Lumafield Introduces Atlas, an AI Co-Pilot for Engineers
Lumafield today unveiled Atlas, a groundbreaking AI co-pilot that helps engineers work faster by answering questions and solving complex engineering and manufacturing challenges using plain language. Atlas is a new tool in Voyager, Lumafield’s cloud-based software for analyzing 3D scan and industrial CT scan data. Along with Atlas, Lumafield announced a major expansion of Voyager’s capabilities, including the ability to upload, analyze, and share data from any 3D scanner.
Lumafield Announces $35M Series B Funding, Major Product Upgrades, and New Board Appointments
Lumafield, a pioneering developer of accessible X-ray CT technology, today announced it has closed a $35M Series B funding round from new and existing investors, achieved a major new AI-driven performance breakthrough, and appointed two prominent executives to its board of directors. The company has raised a total of $67.5M to date, including a combined $32.5M in its Seed and Series A funding rounds. Spark Capital led the Series B round, which also included participation from existing investors Lux Capital, Kleiner Perkins, DCVC, and Future Shape.

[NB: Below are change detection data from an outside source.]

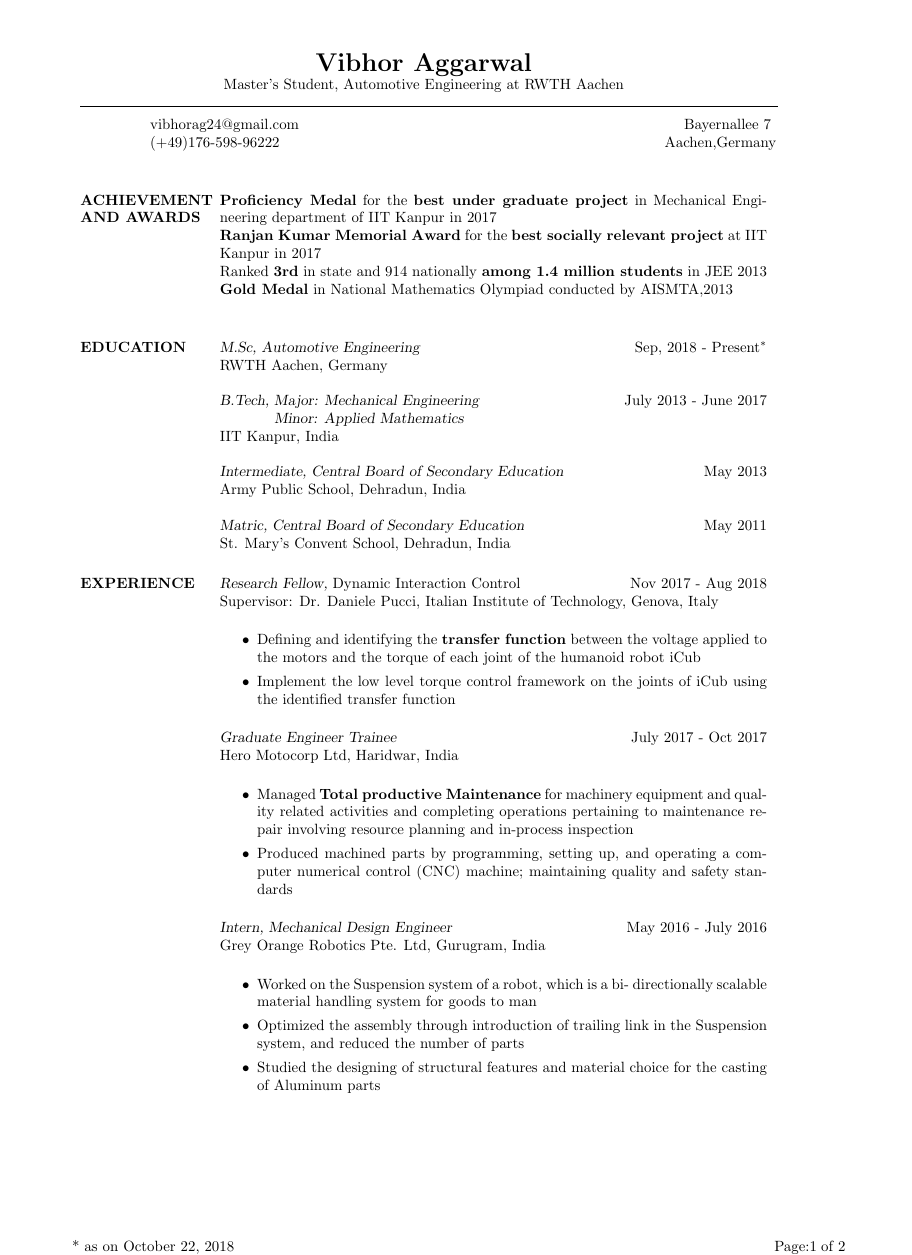
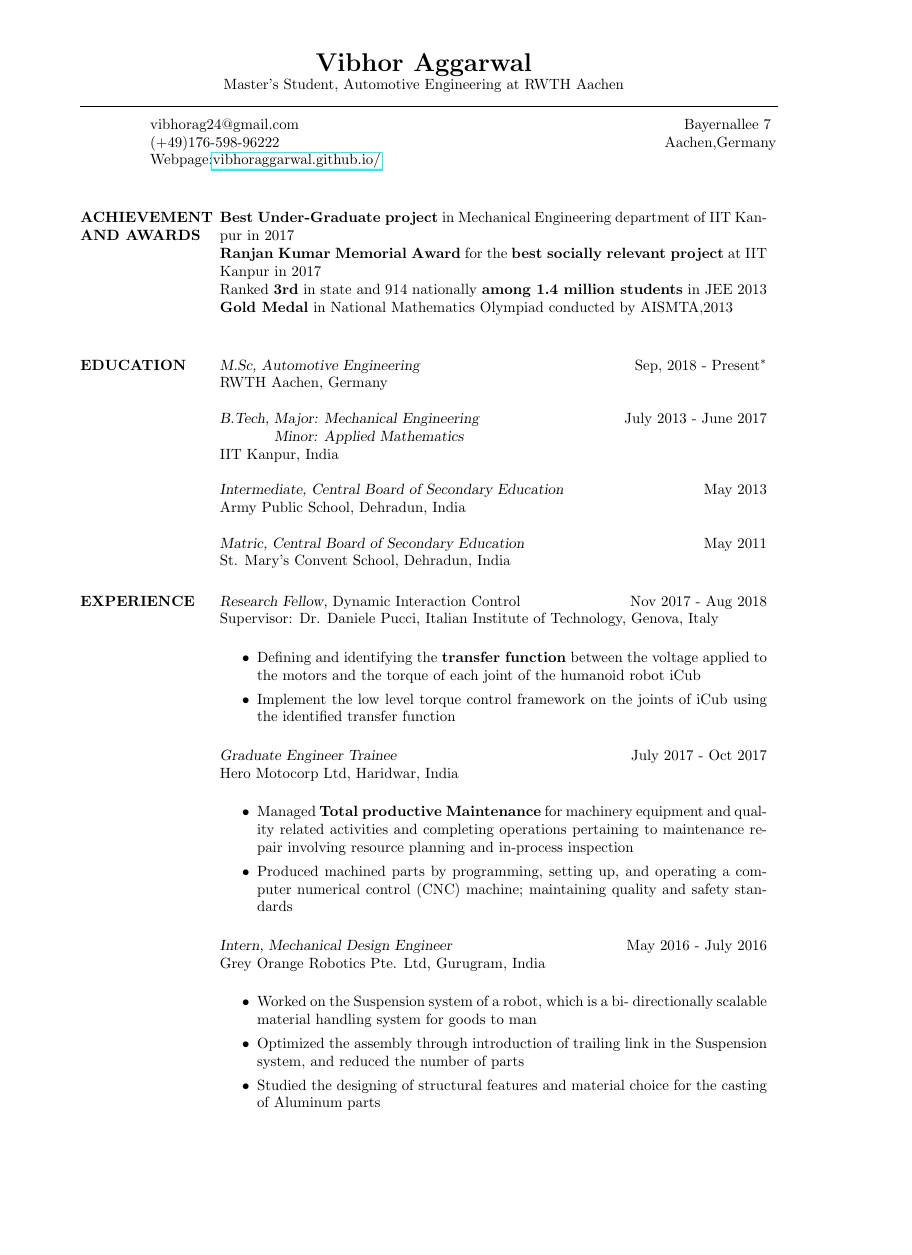
Before and after one commit to vibhoraggarwal/CV, a LaTeX CV (CV.tex): page 1 of 2, the shorter picture padded with empty space. Compiled offline with pdfLaTeX.

Commit message:
adding the webpage link

```diff
--- a/CV.tex
+++ b/CV.tex
@@ -21,7 +21,7 @@
 
 \documentclass[margin, 10pt]{res} % Use the res.cls style, the font size can be changed to 11pt or 12pt here
 \topmargin=-0.50in
-\oddsidemargin -.25in
+\oddsidemargin -0.25in
 \evensidemargin -.25in
 \textwidth=8.0in
 \itemsep=0in
@@ -32,6 +32,7 @@
 %\usepackage{newcent} % To change the default font to the new century schoolbook postscript font uncomment this line and comment the one above
 \usepackage{amsmath}
 \usepackage{fancyhdr}
+\usepackage{hyperref}
 
 \pagestyle{fancy}
 \fancyhf{}
@@ -59,6 +60,7 @@
 
 \moveleft.5\hoffset\leftline {vibhorag24@gmail.com  \hspace{9cm}Bayernallee 7}  % Your address
 \moveleft.5\hoffset\leftline {(+49)176-598-96222\hspace{9cm} Aachen,Germany}
+\moveleft.5\hoffset\leftline {Webpage:\href{https://vibhoraggarwal.github.io/}{vibhoraggarwal.github.io/}}
 %
 %\moveleft.5\hoffset\centerline{vibhorag24@gmail.com   \hspace{0.75cm}      (+39) 328-658-2811}
 %\moveleft.5\hoffset\centerline{vibhorag24@gmail.com}
@@ -73,7 +75,7 @@
 \section{ACHIEVEMENT AND AWARDS}
 
 
-\textbf{Proficiency Medal} for the \textbf{best under graduate project} in Mechanical Engineering department of IIT Kanpur in 2017 \\
+\textbf{Best Under-Graduate project} in Mechanical Engineering department of IIT Kanpur in 2017 \\
 \textbf{Ranjan Kumar Memorial Award} for the \textbf{best socially relevant project} at IIT Kanpur in 2017\\
 Ranked \textbf{3rd} in state and 914 nationally \textbf{among 1.4 million students} in JEE 2013\\
 %Ranked 103 in National level Science Talent  Search Examination by Unified Council\\
```
Also changed, not shown: CV.pdf, 2 other files.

Lumafield’s AI allows the company’s reconstruction process to achieve the same high-quality results with fewer two-dimensional X-ray images, reducing the time required to run a scan. New improvements in Lumafield’s software also make it possible to skip certain steps in the reconstruction process before performing automated analysis, which cuts processing time.
Meet The Startup That Designed CT Scanners To Make Consumer Products Better
What if industrial designers could see inside a bicycle or a running shoe with the same precision that doctors can image their patients’ internal organs? That’s the basic idea behind Cambridge, Mass.-based Lumafield, which designed a new type of CT scanner that gives engineers the ability to peer inside their products to identify leaky seals or create longer-lasting designs.
Lumafield isn’t the first company to design computed tomography scanners that could be used by engineers and product designers. But traditional industrial scanners from companies like Zeiss and Nikon were complex and expensive instruments, costing upwards of $1 million, making them best for high-end use cases like aerospace. Lumafield’s Neptune scanner, by contrast, is available for less than $3,000 a month. That allows the scanning technology to be available to consumer products companies, which previously relied on cutting items open with a band saw and putting pieces under the microscope to look for quality issues.